AB - Macroscale white matter pathways are the infrastructure for large-scale communication in the human brain and a prerequisite for healthy brain function. Disruptions in the brain’s connectivity architecture play an important role in many psychiatric and neurological brain disorders. Here we show that connections important for global communication and network integration are particularly vulnerable to brain alterations across multiple brain disorders. We report on a cross-disorder connectome study comprising in total 1,033 patients and 1,154 matched controls across 8 psychiatric and 4 neurological disorders.

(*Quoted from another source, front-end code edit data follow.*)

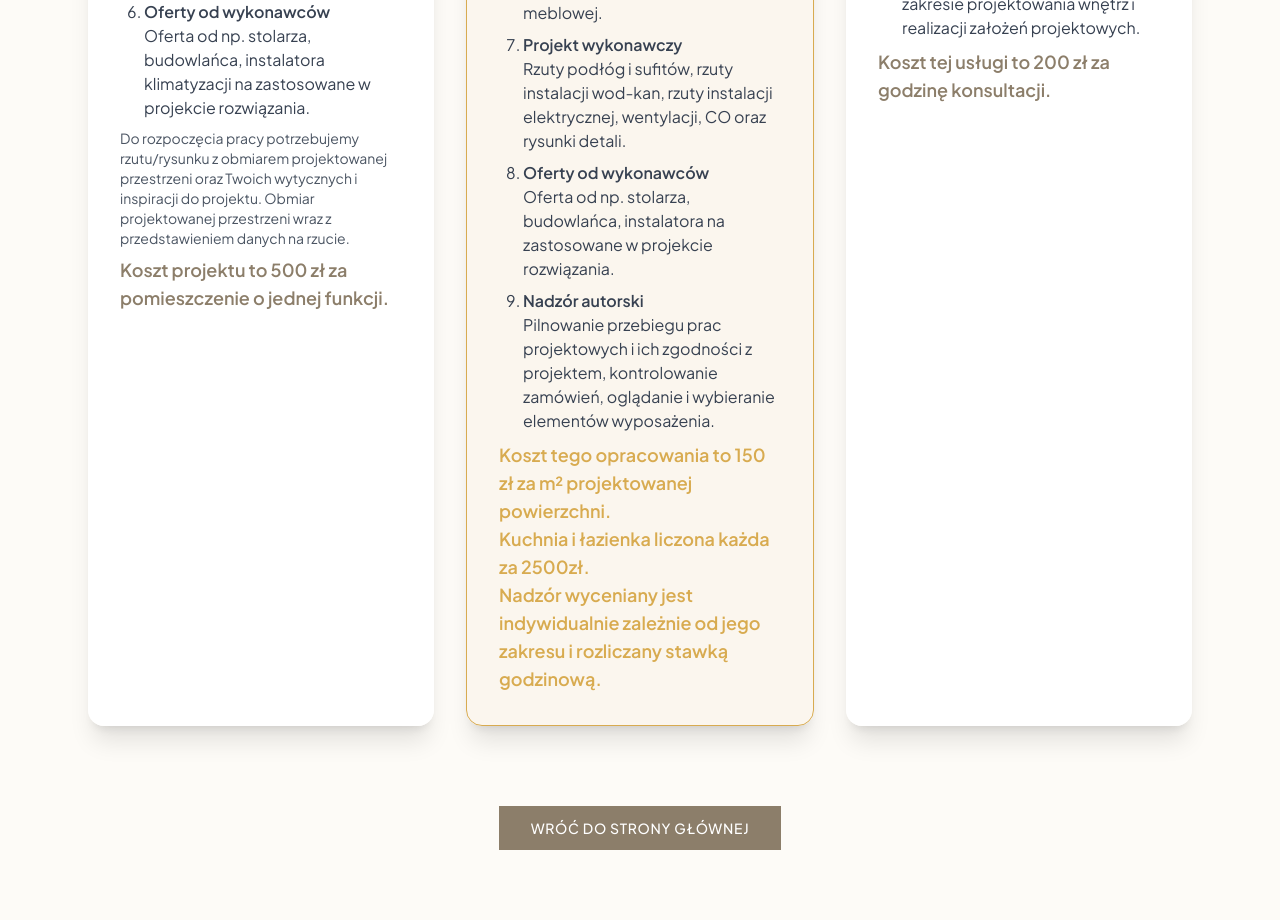
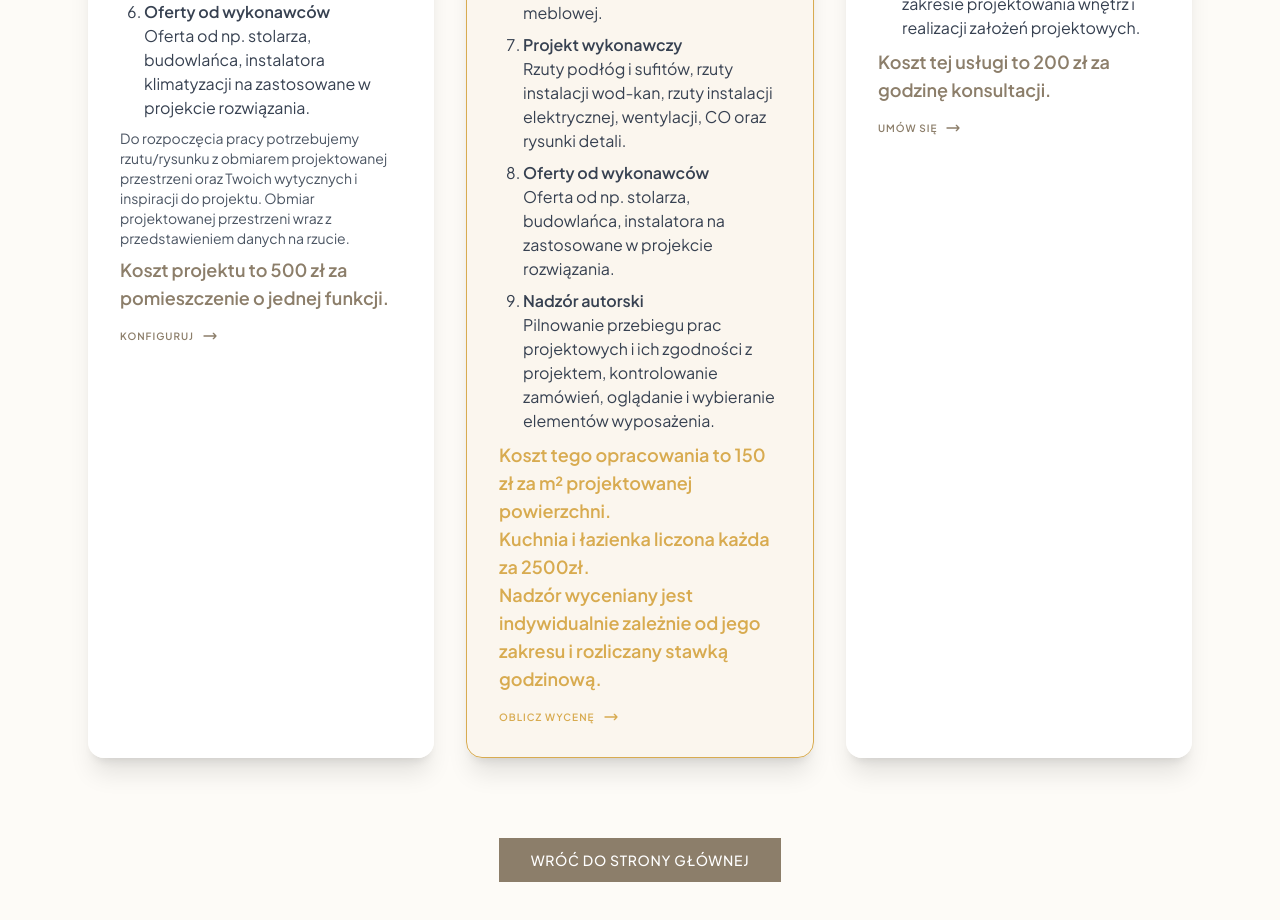
Before and after one commit to lukaszkotowski-git/projektnacito, a React (Vite) app in the folder react-app/: page /offer in a window 1280 px wide. Shown: the part 2120-3040 px from the top of the page. Built offline with nearby package versions, Linux system fonts and the light colour scheme; no server answers; a web font is replaced by a local one.

Commit message:
feat: użyj react-router do nawigacji pakietów i konfiguratorów\n\nZamienia setCurrentView na useNavigate, tak by kliknięcia aktualizowały URL i umożliwiały przejścia do konfiguratorów i kroku końcowego.

```diff
--- a/react-app/src/components/CitoConfigurator.tsx
+++ b/react-app/src/components/CitoConfigurator.tsx
@@ -1,4 +1,5 @@
 import { useEffect, useState } from 'react'
+import { useNavigate } from 'react-router-dom'
 import { useAppContext } from '../context/AppContext'
 import { PRICING } from '../constants'
 
@@ -38,8 +39,9 @@ function RoomCard({ room, price, count, selected, onToggle, onCountChange }: Roo
 }
 
 export function CitoConfigurator() {
+  const navigate = useNavigate()
   const {
-    setCurrentView, resetState,
+    resetState,
     selectedRoomsCito, setSelectedRoomsCito,
     electricProject, setElectricProject,
     electricM2, setElectricM2,
@@ -85,7 +87,7 @@ export function CitoConfigurator() {
 
   const goToMain = () => {
     resetState()
-    setCurrentView('main')
+    navigate('/')
   }
 
   const goToFinalStep = () => {
@@ -100,7 +102,7 @@ export function CitoConfigurator() {
     }
 
     setCurrentPackage('cito')
-    setCurrentView('final-step')
+    navigate('/final')
   }
 
   return (
--- a/react-app/src/components/ConsultConfigurator.tsx
+++ b/react-app/src/components/ConsultConfigurator.tsx
@@ -1,9 +1,11 @@
 import { useState, FormEvent } from 'react'
+import { useNavigate } from 'react-router-dom'
 import { useAppContext } from '../context/AppContext'
 import { API_URL } from '../constants'
 import { useNotification } from './notifications'
 
 export function ConsultConfigurator() {
+  const navigate = useNavigate()
   const { setCurrentView, setLastSubmissionId, setCurrentPackage } = useAppContext()
   const { addToast: notify } = useNotification()
 
@@ -63,7 +65,7 @@ export function ConsultConfigurator() {
     }
   }
 
-  const goToMain = () => setCurrentView('main')
+  const goToMain = () => navigate('/')
 
   return (
     <main className="pt-32 pb-24 px-6">
--- a/react-app/src/components/FinalStep.tsx
+++ b/react-app/src/components/FinalStep.tsx
@@ -1,9 +1,11 @@
 import { useState, FormEvent } from 'react'
+import { useNavigate } from 'react-router-dom'
 import { useAppContext } from '../context/AppContext'
 import { API_URL } from '../constants'
 import { useNotification } from './notifications'
 
 export function FinalStep() {
+  const navigate = useNavigate()
   const {
     setCurrentView, setLastSubmissionId,
     currentPackage, currentPrice,
@@ -32,7 +34,7 @@ export function FinalStep() {
   const [isSubmitting, setIsSubmitting] = useState(false)
 
   const goBack = () => {
-    setCurrentView(currentPackage === 'cito' ? 'cito-config' : 'premium-config')
+    navigate(currentPackage === 'cito' ? '/offer/cito' : '/offer/premium')
   }
 
   const fileToBase64 = (file: File): Promise<string> => {
--- a/react-app/src/components/OfferOverview.tsx
+++ b/react-app/src/components/OfferOverview.tsx
@@ -1,7 +1,14 @@
 import { useAppContext } from '../context/AppContext'
+import { useNavigate } from 'react-router-dom'
 
 export function OfferOverview() {
   const { setCurrentView } = useAppContext()
+  const navigate = useNavigate()
+
+  const handlePackageClick = (path: string) => {
+    navigate(path)
+    window.scrollTo({ top: 0, behavior: 'smooth' })
+  }
 
   const etapy = [
     {
@@ -73,7 +80,10 @@ export function OfferOverview() {
           <h2 className="text-3xl font-serif mb-8 text-center text-[#8C7E6A]">Pakiety</h2>
           <div className="flex flex-col md:flex-row gap-8 justify-center">
 
-            <div className="flex-1 min-w-[280px] bg-white/95 rounded-2xl shadow-xl p-8 animate-slideIn">
+            <div
+              onClick={() => handlePackageClick('/offer/cito')}
+              className="flex-1 min-w-[280px] bg-white/95 rounded-2xl shadow-xl p-8 animate-slideIn cursor-pointer hover:shadow-2xl hover:scale-[1.02] transition-all duration-300 group"
+            >
               <div className="text-xl font-bold text-[#8C7E6A] mb-3">Cito</div>
               <p className="mb-4 text-gray-700">Każdy powinien móc mieszkać w pięknym, funkcjonalnym i dostosowanym do jego potrzeb wnętrzu, dlatego powstał Projekt na CITO.<br/>W jego skład wchodzi wszystko, co niezbędne do zrealizowania projektu wnętrza:</p>
               <ol className="list-decimal pl-6 space-y-2 text-gray-700 text-base mb-2">
@@ -86,9 +96,15 @@ export function OfferOverview() {
               </ol>
               <p className="mt-2 text-gray-600 text-sm">Do rozpoczęcia pracy potrzebujemy rzutu/rysunku z obmiarem projektowanej przestrzeni oraz Twoich wytycznych i inspiracji do projektu. Obmiar projektowanej przestrzeni wraz z przedstawieniem danych na rzucie.</p>
               <div className="font-bold text-[#8C7E6A] text-lg mt-2">Koszt projektu to 500 zł za pomieszczenie o jednej funkcji.</div>
+              <span className="mt-4 text-[10px] font-bold uppercase tracking-widest flex items-center text-[#8C7E6A]">
+                Konfiguruj <svg className="w-4 h-4 ml-2 group-hover:translate-x-1 transition-transform" fill="none" stroke="currentColor" viewBox="0 0 24 24"><path d="M17 8l4 4m0 0l-4 4m4-4H3" strokeWidth="2" strokeLinecap="round" strokeLinejoin="round"/></svg>
+              </span>
             </div>
 
-            <div className="flex-1 min-w-[280px] bg-[rgba(216,171,80,0.06)] rounded-2xl shadow-xl p-8 border border-[#D8AB50] animate-slideIn" style={{ animationDelay: '0.1s' }}>
+            <div
+              onClick={() => handlePackageClick('/offer/premium')}
+              className="flex-1 min-w-[280px] bg-[rgba(216,171,80,0.06)] rounded-2xl shadow-xl p-8 border border-[#D8AB50] animate-slideIn cursor-pointer hover:shadow-2xl hover:scale-[1.02] transition-all duration-300 group" style={{ animationDelay: '0.1s' }}
+            >
               <div className="text-xl font-bold text-[#D8AB50] mb-3">Premium</div>
               <p className="mb-4 text-gray-700">Chcesz cieszyć się realizacją projektu Twojego wymarzonego wnętrza pod czujnym okiem inżyniera budowy i architekta wnętrz? Projekt rozszerzony jest dla Ciebie!<br/>W jego skład wchodzi:</p>
               <ol className="list-decimal pl-6 space-y-2 text-gray-700 text-base mb-2">
@@ -103,9 +119,15 @@ export function OfferOverview() {
                 <li><b>Nadzór autorski</b><br/>Pilnowanie przebiegu prac projektowych i ich zgodności z projektem, kontrolowanie zamówień, oglądanie i wybieranie elementów wyposażenia.</li>
               </ol>
               <div className="font-bold text-[#D8AB50] text-lg mt-2">Koszt tego opracowania to 150 zł za m² projektowanej powierzchni.<br/>Kuchnia i łazienka liczona każda za 2500zł.<br/>Nadzór wyceniany jest indywidualnie zależnie od jego zakresu i rozliczany stawką godzinową.</div>
+              <span className="mt-4 text-[10px] font-bold uppercase tracking-widest flex items-center text-[#D8AB50]">
+                Oblicz wycenę <svg className="w-4 h-4 ml-2 group-hover:translate-x-1 transition-transform" fill="none" stroke="currentColor" viewBox="0 0 24 24"><path d="M17 8l4 4m0 0l-4 4m4-4H3" strokeWidth="2" strokeLinecap="round" strokeLinejoin="round"/></svg>
+              </span>
             </div>
 
-            <div className="flex-1 min-w-[280px] bg-white/95 rounded-2xl shadow-xl p-8 animate-slideIn" style={{ animationDelay: '0.15s' }}>
+            <div
+              onClick={() => handlePackageClick('/offer/consult')}
+              className="flex-1 min-w-[280px] bg-white/95 rounded-2xl shadow-xl p-8 animate-slideIn cursor-pointer hover:shadow-2xl hover:scale-[1.02] transition-all duration-300 group" style={{ animationDelay: '0.15s' }}
+            >
               <div className="text-xl font-bold text-[#8C7E6A] mb-3">Konsultacja</div>
               <p className="mb-4 text-gray-700">Jeżeli potrzebujesz szybkiej i kompleksowej porady, to konsultacja jest rozwiązaniem dla Ciebie.<br/>Może ona polegać na:</p>
               <ol className="list-decimal pl-6 space-y-2 text-gray-700 text-base mb-2">
@@ -116,6 +138,9 @@ export function OfferOverview() {
                 <li><b>Inne</b><br/>Chętnie podzielimy się naszą wiedzą i doświadczeniem w zakresie projektowania wnętrz i realizacji założeń projektowych.</li>
               </ol>
               <div className="font-bold text-[#8C7E6A] text-lg mt-2">Koszt tej usługi to 200 zł za godzinę konsultacji.</div>
+              <span className="mt-4 text-[10px] font-bold uppercase tracking-widest flex items-center text-[#8C7E6A]">
+                Umów się <svg className="w-4 h-4 ml-2 group-hover:translate-x-1 transition-transform" fill="none" stroke="currentColor" viewBox="0 0 24 24"><path d="M17 8l4 4m0 0l-4 4m4-4H3" strokeWidth="2" strokeLinecap="round" strokeLinejoin="round"/></svg>
+              </span>
             </div>
           </div>
         </div>
--- a/react-app/src/components/PremiumConfigurator.tsx
+++ b/react-app/src/components/PremiumConfigurator.tsx
@@ -1,10 +1,12 @@
 import { useEffect, useState } from 'react'
+import { useNavigate } from 'react-router-dom'
 import { useAppContext } from '../context/AppContext'
 import { PRICING } from '../constants'
 
 export function PremiumConfigurator() {
+  const navigate = useNavigate()
   const {
-    setCurrentView, resetState,
+    resetState,
     premiumTotalM2, setPremiumTotalM2,
     premiumKitchenM2, setPremiumKitchenM2,
     premiumBathM2, setPremiumBathM2,
@@ -33,12 +35,12 @@ export function PremiumConfigurator() {
 
   const goToMain = () => {
     resetState()
-    setCurrentView('main')
+    navigate('/')
   }
 
   const goToFinalStep = () => {
     setCurrentPackage('premium')
-    setCurrentView('final-step')
+    navigate('/final')
   }
 
   return (
```
Also changed, not shown: react-app/src/components/MainView.tsx (+7 -8 lines).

We extracted disorder connectome fingerprints for each of these 12 disorders and combined them into a ‘cross-disorder disconnectivity involvement map’ describing the level of cross-disorder involvement of each white matter pathway of the human brain network. Network analysis revealed connections central to global network communication and integration to display high disturbance across disorders, suggesting a general cross-disorder involvement and the importance of these pathways in normal function.

UR - http://www.scopus.com/inward/record.url?scp=85070236674&partnerID=8YFLogxK

UR - http://www.scopus.com/inward/citedby.url?scp=85070236674&partnerID=8YFLogxK

U2 - 10.1038/s41562-019-0659-6

DO - 10.1038/s41562-019-0659-6

M3 - Article

JO - Nature Human Behaviour

JF - Nature Human Behaviour

SN - 2397-3374

ER -